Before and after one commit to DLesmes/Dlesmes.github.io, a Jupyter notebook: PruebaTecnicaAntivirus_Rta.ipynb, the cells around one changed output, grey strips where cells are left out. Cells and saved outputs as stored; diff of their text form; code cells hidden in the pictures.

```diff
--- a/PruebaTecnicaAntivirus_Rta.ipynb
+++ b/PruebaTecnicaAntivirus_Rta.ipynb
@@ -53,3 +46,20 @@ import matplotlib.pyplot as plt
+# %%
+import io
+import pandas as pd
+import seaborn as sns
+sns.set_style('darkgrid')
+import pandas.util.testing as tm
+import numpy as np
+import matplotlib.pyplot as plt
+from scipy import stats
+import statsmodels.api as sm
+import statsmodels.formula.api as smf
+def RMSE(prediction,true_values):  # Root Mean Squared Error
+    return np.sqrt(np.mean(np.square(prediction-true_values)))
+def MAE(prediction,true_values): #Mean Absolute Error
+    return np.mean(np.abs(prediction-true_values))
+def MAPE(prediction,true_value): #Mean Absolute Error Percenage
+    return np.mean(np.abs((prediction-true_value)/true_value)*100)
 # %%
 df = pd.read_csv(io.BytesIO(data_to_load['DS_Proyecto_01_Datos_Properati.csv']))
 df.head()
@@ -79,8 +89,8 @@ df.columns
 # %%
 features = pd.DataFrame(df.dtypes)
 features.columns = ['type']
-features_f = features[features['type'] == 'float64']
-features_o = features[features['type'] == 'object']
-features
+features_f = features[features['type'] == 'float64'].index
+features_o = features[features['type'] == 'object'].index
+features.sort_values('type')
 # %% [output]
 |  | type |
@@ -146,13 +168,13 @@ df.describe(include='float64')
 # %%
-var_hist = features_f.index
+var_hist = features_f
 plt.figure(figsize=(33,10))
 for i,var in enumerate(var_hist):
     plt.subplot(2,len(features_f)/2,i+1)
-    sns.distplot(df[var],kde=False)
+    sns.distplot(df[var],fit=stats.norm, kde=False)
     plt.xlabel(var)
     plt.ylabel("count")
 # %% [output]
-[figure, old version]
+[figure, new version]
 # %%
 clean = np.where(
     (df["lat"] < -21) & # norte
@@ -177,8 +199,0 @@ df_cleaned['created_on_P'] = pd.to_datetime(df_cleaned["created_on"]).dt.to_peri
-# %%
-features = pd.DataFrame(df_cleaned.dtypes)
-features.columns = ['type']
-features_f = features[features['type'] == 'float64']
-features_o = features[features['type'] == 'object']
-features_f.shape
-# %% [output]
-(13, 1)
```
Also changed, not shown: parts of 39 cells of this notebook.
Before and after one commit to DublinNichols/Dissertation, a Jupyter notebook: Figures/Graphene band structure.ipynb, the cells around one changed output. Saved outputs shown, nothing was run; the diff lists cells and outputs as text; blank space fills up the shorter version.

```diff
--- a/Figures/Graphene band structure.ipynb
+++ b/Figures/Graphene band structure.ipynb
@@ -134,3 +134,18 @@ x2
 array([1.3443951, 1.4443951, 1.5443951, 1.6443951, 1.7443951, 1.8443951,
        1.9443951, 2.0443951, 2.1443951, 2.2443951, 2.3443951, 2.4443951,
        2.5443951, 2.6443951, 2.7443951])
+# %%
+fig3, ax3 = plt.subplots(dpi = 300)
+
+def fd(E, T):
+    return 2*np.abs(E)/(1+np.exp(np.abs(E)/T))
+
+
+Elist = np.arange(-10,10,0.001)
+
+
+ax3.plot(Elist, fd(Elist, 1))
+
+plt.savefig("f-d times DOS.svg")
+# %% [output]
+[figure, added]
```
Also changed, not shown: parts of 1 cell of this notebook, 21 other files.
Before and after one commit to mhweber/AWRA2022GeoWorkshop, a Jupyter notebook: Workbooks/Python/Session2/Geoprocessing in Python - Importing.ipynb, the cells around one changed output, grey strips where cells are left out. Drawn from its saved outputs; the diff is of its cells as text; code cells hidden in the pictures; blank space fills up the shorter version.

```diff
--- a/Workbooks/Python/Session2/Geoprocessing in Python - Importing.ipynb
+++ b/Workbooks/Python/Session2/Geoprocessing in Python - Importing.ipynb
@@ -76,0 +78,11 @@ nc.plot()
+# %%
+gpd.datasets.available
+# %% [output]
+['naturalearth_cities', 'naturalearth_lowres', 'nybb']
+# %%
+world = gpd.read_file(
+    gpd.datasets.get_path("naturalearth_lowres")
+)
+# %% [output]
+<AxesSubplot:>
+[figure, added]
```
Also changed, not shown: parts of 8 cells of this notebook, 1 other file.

•••••

Problem requirements.
All of the data must be written out again, exactly as it stands.

Solution to this problem.
Before and after one commit to DLesmes/Dlesmes.github.io, a Jupyter notebook: PruebaTecnicaAntivirus_Rta.ipynb, the cells around one changed output, grey strips where cells are left out. Cells and saved outputs as stored; diff of their text form; code cells hidden in the pictures.

```diff
--- a/PruebaTecnicaAntivirus_Rta.ipynb
+++ b/PruebaTecnicaAntivirus_Rta.ipynb
@@ -53,3 +46,20 @@ import matplotlib.pyplot as plt
+# %%
+import io
+import pandas as pd
+import seaborn as sns
+sns.set_style('darkgrid')
+import pandas.util.testing as tm
+import numpy as np
+import matplotlib.pyplot as plt
+from scipy import stats
+import statsmodels.api as sm
+import statsmodels.formula.api as smf
+def RMSE(prediction,true_values):  # Root Mean Squared Error
+    return np.sqrt(np.mean(np.square(prediction-true_values)))
+def MAE(prediction,true_values): #Mean Absolute Error
+    return np.mean(np.abs(prediction-true_values))
+def MAPE(prediction,true_value): #Mean Absolute Error Percenage
+    return np.mean(np.abs((prediction-true_value)/true_value)*100)
 # %%
 df = pd.read_csv(io.BytesIO(data_to_load['DS_Proyecto_01_Datos_Properati.csv']))
 df.head()
@@ -79,8 +89,8 @@ df.columns
 # %%
 features = pd.DataFrame(df.dtypes)
 features.columns = ['type']
-features_f = features[features['type'] == 'float64']
-features_o = features[features['type'] == 'object']
-features
+features_f = features[features['type'] == 'float64'].index
+features_o = features[features['type'] == 'object'].index
+features.sort_values('type')
 # %% [output]
 |  | type |
@@ -146,13 +168,13 @@ df.describe(include='float64')
 # %%
-var_hist = features_f.index
+var_hist = features_f
 plt.figure(figsize=(33,10))
 for i,var in enumerate(var_hist):
     plt.subplot(2,len(features_f)/2,i+1)
-    sns.distplot(df[var],kde=False)
+    sns.distplot(df[var],fit=stats.norm, kde=False)
     plt.xlabel(var)
     plt.ylabel("count")
 # %% [output]
-[figure, old version]
+[figure, new version]
 # %%
 clean = np.where(
     (df["lat"] < -21) & # norte
@@ -177,8 +199,0 @@ df_cleaned['created_on_P'] = pd.to_datetime(df_cleaned["created_on"]).dt.to_peri
-# %%
-features = pd.DataFrame(df_cleaned.dtypes)
-features.columns = ['type']
-features_f = features[features['type'] == 'float64']
-features_o = features[features['type'] == 'object']
-features_f.shape
-# %% [output]
-(13, 1)
```
Also changed, not shown: parts of 39 cells of this notebook.
Before and after one commit to DublinNichols/Dissertation, a Jupyter notebook: Figures/Graphene band structure.ipynb, the cells around one changed output. Saved outputs shown, nothing was run; the diff lists cells and outputs as text; blank space fills up the shorter version.

```diff
--- a/Figures/Graphene band structure.ipynb
+++ b/Figures/Graphene band structure.ipynb
@@ -134,3 +134,18 @@ x2
 array([1.3443951, 1.4443951, 1.5443951, 1.6443951, 1.7443951, 1.8443951,
        1.9443951, 2.0443951, 2.1443951, 2.2443951, 2.3443951, 2.4443951,
        2.5443951, 2.6443951, 2.7443951])
+# %%
+fig3, ax3 = plt.subplots(dpi = 300)
+
+def fd(E, T):
+    return 2*np.abs(E)/(1+np.exp(np.abs(E)/T))
+
+
+Elist = np.arange(-10,10,0.001)
+
+
+ax3.plot(Elist, fd(Elist, 1))
+
+plt.savefig("f-d times DOS.svg")
+# %% [output]
+[figure, added]
```
Also changed, not shown: parts of 1 cell of this notebook, 21 other files.
Before and after one commit to mhweber/AWRA2022GeoWorkshop, a Jupyter notebook: Workbooks/Python/Session2/Geoprocessing in Python - Importing.ipynb, the cells around one changed output, grey strips where cells are left out. Drawn from its saved outputs; the diff is of its cells as text; code cells hidden in the pictures; blank space fills up the shorter version.

```diff
--- a/Workbooks/Python/Session2/Geoprocessing in Python - Importing.ipynb
+++ b/Workbooks/Python/Session2/Geoprocessing in Python - Importing.ipynb
@@ -76,0 +78,11 @@ nc.plot()
+# %%
+gpd.datasets.available
+# %% [output]
+['naturalearth_cities', 'naturalearth_lowres', 'nybb']
+# %%
+world = gpd.read_file(
+    gpd.datasets.get_path("naturalearth_lowres")
+)
+# %% [output]
+<AxesSubplot:>
+[figure, added]
```
Also changed, not shown: parts of 8 cells of this notebook, 1 other file.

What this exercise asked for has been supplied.